(Collected data entries)
- - - - -

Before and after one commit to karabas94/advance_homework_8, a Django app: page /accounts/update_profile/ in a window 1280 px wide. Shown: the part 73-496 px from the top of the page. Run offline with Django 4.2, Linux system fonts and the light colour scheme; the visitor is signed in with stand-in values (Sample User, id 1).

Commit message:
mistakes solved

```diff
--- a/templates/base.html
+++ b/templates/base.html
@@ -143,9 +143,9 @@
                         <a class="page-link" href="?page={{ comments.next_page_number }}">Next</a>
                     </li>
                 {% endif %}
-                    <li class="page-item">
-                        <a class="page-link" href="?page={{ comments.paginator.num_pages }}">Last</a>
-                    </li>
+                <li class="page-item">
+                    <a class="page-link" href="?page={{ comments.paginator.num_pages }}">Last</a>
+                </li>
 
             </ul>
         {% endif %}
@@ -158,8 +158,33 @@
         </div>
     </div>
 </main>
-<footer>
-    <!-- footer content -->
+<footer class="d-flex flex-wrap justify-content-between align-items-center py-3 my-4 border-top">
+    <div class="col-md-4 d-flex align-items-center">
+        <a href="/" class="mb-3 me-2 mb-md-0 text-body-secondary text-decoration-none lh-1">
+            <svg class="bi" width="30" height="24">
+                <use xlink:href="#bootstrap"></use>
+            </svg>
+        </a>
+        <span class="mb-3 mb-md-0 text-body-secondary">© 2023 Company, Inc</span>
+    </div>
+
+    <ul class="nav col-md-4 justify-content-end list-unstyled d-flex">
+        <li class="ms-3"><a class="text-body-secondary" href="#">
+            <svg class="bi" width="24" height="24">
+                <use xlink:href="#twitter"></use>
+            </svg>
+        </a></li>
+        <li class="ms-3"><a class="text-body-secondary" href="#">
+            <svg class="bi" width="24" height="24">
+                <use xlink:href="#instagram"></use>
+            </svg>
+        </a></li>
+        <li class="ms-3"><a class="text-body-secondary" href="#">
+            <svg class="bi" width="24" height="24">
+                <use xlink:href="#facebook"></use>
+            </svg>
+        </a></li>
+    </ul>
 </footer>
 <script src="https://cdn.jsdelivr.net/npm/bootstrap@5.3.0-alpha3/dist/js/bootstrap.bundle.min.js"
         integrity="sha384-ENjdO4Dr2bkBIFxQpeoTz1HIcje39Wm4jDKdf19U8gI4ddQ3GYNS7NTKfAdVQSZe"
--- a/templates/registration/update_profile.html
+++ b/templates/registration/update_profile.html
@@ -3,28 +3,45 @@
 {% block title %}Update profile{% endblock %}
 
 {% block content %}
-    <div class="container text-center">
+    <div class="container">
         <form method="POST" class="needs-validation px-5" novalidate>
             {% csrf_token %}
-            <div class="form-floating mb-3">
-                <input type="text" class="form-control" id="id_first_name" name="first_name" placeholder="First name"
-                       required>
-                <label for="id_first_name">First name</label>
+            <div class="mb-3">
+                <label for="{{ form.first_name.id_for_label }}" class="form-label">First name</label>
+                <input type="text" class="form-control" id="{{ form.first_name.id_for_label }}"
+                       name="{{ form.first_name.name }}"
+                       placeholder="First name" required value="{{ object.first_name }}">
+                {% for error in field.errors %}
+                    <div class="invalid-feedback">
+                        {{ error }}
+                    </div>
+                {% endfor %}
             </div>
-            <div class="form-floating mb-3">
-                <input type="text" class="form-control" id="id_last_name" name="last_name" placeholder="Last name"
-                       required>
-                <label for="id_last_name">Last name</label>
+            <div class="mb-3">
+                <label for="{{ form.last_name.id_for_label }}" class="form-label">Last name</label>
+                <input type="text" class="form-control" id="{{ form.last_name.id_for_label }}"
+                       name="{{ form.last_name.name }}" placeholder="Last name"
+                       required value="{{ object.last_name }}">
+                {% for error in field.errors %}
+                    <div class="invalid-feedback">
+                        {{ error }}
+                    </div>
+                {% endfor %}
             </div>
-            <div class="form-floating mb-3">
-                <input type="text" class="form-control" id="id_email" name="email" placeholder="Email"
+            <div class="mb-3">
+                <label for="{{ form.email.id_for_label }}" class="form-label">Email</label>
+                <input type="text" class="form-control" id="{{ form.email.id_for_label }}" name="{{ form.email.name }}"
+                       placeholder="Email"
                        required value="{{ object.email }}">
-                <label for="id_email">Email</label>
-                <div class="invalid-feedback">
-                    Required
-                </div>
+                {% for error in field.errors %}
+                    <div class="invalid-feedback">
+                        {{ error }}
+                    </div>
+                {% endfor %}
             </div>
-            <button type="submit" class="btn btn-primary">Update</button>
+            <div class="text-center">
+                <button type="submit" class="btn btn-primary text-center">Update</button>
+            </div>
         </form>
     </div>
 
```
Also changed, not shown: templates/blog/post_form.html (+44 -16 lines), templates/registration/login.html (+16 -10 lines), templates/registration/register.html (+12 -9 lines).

- - - - -

◆ **WORK TASK**: Copy out each line of the records that holds the string "container".

◆ **REPLY TO THE EXERCISE**:
-    <div class="container text-center">
+    <div class="container">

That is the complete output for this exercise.